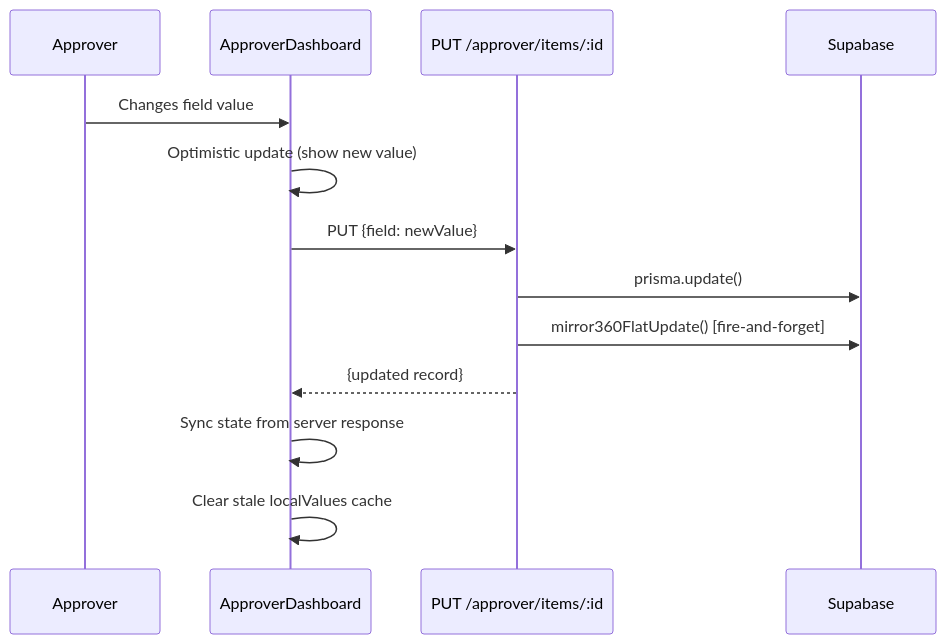
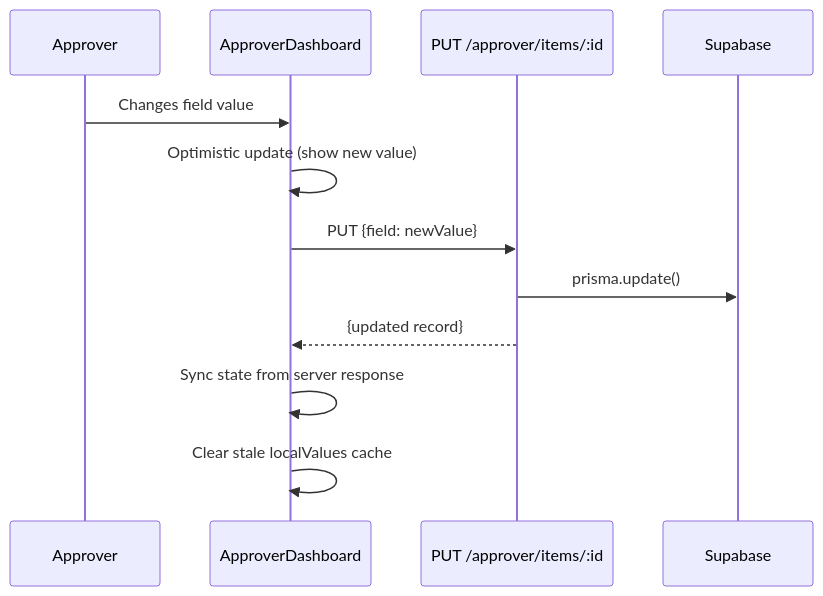
One commit to uditmalik1998/Article-Creation changed the second of 3 diagrams in docs/05 - Approver Flow.md. Above: the diagram before and after it, drawn with Mermaid. The commit also changed 13 other files, not shown here.

````diff
--- a/docs/05 - Approver Flow.md
+++ b/docs/05 - Approver Flow.md
@@ -169,16 +169,15 @@
 ```mermaid
 sequenceDiagram
     participant A as Approver
     participant UI as ApproverDashboard
     participant API as PUT /approver/items/:id
     participant DB as Supabase
 
     A->>UI: Changes field value
     UI->>UI: Optimistic update (show new value)
     UI->>API: PUT {field: newValue}
     API->>DB: prisma.update()
-    API->>DB: mirror360FlatUpdate() [fire-and-forget]
     API-->>UI: {updated record}
     UI->>UI: Sync state from server response
     UI->>UI: Clear stale localValues cache
 ```
````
________________________
Task goal:
Set down exactly, and only, the lines of the data above from the line containing "participant API as" through the last one.

Solution:
     participant API as PUT /approver/items/:id
     participant DB as Supabase
 
     A->>UI: Changes field value
     UI->>UI: Optimistic update (show new value)
     UI->>API: PUT {field: newValue}
     API->>DB: prisma.update()
-    API->>DB: mirror360FlatUpdate() [fire-and-forget]
     API-->>UI: {updated record}
     UI->>UI: Sync state from server response
     UI->>UI: Clear stale localValues cache
 ```
````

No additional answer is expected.